>>>

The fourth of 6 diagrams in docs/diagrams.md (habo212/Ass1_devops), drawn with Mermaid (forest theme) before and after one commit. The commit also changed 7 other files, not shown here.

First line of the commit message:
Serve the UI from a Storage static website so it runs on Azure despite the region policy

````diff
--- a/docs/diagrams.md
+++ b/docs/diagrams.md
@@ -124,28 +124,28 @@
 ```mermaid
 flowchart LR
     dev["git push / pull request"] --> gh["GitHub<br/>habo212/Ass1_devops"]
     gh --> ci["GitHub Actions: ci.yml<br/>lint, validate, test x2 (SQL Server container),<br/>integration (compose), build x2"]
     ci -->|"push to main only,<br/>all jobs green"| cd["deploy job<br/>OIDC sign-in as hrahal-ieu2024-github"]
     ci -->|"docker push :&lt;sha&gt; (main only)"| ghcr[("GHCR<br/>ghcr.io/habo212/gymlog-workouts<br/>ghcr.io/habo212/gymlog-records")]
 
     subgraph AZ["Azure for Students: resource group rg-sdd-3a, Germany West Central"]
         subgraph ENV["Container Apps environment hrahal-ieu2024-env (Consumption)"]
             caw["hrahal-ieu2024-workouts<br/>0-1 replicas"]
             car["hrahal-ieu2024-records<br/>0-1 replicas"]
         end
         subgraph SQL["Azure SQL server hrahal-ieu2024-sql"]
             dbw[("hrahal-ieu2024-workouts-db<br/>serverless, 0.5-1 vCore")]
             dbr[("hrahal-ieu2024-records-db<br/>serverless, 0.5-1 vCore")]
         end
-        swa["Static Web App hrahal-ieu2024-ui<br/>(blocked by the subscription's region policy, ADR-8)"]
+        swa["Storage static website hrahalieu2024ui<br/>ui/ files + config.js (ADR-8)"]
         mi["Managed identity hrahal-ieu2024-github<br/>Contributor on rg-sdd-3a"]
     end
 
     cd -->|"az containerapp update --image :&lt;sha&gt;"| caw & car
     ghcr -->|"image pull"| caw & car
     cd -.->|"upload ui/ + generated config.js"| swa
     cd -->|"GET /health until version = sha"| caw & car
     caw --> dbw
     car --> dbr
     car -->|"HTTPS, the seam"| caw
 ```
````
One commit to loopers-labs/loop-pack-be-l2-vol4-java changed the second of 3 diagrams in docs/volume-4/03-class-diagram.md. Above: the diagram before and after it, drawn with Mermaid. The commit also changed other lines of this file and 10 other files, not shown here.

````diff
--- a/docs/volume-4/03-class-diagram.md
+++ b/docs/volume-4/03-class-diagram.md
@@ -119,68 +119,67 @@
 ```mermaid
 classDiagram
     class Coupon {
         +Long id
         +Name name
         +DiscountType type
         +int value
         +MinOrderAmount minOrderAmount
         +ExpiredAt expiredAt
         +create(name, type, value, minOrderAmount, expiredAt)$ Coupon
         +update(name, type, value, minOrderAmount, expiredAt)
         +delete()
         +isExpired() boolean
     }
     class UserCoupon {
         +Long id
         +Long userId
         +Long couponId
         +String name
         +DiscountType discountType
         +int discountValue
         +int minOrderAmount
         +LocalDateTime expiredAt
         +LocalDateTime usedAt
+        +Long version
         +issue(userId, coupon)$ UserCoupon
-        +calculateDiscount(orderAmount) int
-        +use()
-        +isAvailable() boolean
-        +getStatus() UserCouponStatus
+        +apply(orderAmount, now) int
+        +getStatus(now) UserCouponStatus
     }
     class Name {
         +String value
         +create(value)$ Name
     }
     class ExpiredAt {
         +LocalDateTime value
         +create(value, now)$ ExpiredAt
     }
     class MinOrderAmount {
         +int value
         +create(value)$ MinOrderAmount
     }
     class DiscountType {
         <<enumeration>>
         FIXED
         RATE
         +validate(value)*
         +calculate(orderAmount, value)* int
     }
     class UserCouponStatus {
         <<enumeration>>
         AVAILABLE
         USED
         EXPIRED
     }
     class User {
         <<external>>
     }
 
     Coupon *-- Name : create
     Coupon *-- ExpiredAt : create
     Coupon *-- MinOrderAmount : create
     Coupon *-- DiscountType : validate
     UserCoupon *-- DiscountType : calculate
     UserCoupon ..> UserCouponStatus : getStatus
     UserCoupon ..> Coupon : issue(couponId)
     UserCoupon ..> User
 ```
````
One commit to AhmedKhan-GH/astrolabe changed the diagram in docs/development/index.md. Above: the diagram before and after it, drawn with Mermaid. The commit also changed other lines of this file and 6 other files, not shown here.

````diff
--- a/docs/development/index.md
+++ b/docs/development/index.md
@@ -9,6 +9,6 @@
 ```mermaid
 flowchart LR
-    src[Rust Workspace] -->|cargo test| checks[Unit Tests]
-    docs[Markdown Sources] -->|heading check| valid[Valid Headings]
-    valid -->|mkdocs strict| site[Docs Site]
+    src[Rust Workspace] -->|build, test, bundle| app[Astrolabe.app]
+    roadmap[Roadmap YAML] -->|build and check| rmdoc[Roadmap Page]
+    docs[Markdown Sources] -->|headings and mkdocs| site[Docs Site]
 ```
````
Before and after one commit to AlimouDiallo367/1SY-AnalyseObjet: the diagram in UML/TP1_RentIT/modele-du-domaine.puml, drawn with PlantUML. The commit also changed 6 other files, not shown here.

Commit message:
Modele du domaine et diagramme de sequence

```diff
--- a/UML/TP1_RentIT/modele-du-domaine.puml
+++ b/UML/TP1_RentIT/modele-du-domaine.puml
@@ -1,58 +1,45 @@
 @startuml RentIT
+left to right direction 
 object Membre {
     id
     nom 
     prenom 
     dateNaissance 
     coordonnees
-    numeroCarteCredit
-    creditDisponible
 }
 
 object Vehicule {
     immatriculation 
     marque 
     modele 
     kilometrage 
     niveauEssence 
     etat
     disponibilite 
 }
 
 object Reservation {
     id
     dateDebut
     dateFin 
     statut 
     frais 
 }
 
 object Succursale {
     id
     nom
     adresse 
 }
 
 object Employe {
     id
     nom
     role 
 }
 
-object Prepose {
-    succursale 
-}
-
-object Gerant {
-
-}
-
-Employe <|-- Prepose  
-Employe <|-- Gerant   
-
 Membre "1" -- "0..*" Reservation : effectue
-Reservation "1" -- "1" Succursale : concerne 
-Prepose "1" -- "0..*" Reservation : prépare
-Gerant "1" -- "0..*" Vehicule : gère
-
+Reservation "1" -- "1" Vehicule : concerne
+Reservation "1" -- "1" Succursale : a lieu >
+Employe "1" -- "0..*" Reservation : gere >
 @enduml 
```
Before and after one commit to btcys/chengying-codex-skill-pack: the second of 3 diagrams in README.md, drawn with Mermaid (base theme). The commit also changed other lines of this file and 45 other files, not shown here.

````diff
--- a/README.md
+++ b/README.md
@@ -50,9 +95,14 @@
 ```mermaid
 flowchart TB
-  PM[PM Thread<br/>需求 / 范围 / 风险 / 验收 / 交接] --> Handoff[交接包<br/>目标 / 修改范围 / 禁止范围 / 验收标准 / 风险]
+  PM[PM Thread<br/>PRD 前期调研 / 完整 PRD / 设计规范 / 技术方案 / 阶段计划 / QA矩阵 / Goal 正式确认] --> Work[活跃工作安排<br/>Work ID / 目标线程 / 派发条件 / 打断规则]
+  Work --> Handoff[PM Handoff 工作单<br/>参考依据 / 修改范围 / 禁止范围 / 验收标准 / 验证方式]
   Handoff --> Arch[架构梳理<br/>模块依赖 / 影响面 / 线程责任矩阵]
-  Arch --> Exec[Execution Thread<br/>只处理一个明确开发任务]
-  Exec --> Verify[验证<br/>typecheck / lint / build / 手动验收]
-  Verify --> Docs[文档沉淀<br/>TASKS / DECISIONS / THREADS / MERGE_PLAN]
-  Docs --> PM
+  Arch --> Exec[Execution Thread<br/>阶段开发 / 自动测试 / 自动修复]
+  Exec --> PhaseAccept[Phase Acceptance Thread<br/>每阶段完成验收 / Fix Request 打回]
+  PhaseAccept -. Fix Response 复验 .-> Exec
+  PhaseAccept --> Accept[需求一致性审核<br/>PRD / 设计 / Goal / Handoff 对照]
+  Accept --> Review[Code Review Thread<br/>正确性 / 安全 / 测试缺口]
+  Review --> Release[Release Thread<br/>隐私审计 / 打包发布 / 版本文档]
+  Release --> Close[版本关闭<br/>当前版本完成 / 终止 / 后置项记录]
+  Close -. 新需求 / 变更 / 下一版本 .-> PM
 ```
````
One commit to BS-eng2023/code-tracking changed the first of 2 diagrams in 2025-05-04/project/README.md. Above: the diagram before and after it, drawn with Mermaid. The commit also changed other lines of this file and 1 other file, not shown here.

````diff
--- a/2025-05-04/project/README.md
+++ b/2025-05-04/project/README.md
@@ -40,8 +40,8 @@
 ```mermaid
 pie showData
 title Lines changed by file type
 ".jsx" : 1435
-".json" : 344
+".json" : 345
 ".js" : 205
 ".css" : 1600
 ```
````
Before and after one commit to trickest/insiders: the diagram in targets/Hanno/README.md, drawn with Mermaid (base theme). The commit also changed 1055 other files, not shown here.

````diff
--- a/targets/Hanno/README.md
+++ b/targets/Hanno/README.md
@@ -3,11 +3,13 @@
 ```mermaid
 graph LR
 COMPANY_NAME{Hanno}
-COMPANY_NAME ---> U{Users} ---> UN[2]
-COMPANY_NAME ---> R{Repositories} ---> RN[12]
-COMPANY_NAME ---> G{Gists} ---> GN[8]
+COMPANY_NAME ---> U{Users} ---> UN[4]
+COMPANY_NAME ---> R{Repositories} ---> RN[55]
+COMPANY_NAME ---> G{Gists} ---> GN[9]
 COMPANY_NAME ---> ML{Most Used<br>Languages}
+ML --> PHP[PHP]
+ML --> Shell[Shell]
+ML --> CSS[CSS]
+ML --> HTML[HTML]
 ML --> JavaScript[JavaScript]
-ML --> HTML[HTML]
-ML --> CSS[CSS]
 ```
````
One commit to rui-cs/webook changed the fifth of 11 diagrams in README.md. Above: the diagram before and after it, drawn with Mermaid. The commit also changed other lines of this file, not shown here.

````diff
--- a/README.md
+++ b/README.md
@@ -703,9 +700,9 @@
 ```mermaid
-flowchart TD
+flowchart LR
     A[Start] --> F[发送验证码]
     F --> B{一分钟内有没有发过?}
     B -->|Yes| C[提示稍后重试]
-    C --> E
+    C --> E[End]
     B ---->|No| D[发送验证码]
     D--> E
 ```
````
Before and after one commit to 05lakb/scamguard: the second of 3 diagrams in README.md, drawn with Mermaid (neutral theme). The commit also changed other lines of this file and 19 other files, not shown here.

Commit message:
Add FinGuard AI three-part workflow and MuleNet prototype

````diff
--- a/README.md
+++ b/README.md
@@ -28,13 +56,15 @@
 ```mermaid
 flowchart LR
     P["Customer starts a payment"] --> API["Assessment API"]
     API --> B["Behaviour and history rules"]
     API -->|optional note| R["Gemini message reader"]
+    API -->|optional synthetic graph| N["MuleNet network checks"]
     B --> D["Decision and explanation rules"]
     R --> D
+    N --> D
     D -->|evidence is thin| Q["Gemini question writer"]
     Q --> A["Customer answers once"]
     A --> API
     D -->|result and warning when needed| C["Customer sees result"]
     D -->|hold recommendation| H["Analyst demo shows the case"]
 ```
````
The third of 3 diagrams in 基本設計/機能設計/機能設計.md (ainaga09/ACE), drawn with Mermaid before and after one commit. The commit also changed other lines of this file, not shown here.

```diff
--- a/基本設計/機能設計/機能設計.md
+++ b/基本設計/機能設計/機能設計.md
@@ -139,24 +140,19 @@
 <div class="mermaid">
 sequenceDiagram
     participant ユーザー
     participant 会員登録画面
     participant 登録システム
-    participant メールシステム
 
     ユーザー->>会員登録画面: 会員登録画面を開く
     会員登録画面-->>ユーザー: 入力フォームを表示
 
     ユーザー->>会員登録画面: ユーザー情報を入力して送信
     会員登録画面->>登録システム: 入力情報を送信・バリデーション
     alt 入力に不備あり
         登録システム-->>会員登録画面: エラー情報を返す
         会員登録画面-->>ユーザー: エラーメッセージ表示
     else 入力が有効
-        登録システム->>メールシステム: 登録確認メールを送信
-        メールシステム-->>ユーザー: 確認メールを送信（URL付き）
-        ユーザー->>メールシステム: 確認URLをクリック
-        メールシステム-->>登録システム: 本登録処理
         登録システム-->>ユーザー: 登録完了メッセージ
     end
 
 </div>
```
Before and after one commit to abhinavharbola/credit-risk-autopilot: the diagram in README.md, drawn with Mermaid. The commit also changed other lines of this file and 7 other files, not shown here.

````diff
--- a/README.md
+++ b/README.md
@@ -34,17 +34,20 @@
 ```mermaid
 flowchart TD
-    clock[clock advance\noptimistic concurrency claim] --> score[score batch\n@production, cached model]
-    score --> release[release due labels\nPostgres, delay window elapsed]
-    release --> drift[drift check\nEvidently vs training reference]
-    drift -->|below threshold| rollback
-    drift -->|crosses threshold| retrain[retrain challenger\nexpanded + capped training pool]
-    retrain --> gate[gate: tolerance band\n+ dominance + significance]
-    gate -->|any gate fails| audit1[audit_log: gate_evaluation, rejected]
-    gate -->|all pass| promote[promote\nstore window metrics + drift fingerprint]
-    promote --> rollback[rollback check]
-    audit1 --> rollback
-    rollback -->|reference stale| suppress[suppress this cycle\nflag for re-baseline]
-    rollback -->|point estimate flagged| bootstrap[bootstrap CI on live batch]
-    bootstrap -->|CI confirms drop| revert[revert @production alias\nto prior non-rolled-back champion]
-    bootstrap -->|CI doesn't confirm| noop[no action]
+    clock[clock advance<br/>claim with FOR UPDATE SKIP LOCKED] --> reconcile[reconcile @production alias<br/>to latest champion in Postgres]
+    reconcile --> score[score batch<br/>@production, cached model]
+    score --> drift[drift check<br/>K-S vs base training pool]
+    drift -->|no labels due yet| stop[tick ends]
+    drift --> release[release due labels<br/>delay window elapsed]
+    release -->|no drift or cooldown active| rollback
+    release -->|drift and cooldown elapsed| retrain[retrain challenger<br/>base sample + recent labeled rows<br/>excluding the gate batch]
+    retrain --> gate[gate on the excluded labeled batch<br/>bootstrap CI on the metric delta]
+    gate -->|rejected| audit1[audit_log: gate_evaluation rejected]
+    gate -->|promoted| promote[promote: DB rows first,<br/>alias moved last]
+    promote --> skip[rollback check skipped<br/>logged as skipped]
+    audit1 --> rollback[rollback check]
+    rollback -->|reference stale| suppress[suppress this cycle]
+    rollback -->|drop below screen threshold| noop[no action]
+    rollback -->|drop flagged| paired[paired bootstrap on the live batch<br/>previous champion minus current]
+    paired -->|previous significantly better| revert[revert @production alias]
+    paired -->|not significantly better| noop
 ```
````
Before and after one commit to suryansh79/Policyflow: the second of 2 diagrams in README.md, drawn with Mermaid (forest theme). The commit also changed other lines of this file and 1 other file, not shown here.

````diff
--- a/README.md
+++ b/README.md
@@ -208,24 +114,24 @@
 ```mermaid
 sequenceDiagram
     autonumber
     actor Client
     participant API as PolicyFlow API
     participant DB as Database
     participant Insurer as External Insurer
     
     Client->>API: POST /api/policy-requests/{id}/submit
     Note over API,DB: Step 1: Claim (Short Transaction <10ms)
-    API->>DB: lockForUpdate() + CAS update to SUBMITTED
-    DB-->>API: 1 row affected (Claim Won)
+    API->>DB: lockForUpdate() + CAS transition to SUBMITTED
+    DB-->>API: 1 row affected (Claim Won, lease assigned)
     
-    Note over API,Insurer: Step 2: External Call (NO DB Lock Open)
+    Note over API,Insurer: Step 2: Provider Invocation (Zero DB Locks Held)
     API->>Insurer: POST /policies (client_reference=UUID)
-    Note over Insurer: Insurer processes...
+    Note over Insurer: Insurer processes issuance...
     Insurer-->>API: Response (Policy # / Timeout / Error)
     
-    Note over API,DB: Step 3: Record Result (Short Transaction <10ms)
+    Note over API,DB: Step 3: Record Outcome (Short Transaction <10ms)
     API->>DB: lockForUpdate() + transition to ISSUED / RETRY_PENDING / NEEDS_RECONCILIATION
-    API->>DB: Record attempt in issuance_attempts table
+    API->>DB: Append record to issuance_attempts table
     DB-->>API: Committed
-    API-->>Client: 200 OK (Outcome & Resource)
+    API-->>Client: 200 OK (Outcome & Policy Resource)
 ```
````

<<<

TASK GOAL
Lines holding the word "登録システム" are the answer; copy every one from the records above.

YOUR SOLUTION
     participant 登録システム
     会員登録画面->>登録システム: 入力情報を送信・バリデーション
         登録システム-->>会員登録画面: エラー情報を返す
-        登録システム->>メールシステム: 登録確認メールを送信
-        メールシステム-->>登録システム: 本登録処理
         登録システム-->>ユーザー: 登録完了メッセージ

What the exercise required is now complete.